• _Requirement_:
For the data below, work out the number of lines containing the string "style" and answer with that number only.

═════ Data shown ═════

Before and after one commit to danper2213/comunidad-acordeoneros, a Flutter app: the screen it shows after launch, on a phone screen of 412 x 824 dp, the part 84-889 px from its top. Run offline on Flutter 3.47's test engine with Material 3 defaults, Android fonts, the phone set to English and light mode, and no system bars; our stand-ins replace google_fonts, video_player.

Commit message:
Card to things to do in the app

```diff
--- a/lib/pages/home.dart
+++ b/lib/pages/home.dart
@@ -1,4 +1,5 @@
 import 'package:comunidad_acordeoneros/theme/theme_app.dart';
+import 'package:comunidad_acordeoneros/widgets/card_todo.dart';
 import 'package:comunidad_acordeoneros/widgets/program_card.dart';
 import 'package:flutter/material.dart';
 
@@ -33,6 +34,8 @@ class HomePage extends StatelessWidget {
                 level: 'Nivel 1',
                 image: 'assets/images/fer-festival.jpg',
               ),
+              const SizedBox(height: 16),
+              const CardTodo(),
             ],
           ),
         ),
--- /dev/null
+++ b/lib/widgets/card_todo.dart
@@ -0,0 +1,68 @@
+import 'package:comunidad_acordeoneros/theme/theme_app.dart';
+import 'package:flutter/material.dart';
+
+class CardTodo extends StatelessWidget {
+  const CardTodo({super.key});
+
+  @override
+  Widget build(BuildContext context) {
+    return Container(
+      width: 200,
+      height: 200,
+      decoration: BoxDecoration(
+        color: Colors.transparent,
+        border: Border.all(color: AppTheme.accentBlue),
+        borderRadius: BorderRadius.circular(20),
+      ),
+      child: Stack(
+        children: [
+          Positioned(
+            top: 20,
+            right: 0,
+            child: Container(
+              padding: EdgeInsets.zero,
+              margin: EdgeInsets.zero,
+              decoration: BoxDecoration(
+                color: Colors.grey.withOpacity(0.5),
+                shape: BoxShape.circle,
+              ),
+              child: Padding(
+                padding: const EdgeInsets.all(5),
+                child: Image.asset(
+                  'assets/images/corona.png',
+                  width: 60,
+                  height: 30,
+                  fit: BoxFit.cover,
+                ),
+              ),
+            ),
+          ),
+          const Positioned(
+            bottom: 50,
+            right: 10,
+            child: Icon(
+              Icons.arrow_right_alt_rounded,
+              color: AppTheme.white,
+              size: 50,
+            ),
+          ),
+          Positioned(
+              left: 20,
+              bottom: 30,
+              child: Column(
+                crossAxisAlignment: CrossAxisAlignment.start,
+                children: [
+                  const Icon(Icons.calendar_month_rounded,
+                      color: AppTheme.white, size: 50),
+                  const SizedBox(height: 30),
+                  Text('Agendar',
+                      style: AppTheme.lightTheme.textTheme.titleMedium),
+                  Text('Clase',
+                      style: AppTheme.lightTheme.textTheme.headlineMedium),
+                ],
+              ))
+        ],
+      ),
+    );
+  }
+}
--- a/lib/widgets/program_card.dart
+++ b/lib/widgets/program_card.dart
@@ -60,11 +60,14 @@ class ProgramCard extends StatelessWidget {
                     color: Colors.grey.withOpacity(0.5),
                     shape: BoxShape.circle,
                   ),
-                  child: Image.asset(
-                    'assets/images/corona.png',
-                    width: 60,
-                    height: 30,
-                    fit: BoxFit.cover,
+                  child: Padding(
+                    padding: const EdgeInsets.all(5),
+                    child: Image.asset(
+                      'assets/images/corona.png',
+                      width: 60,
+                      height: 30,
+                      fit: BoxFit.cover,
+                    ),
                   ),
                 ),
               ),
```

═════

• _Written answer_:
2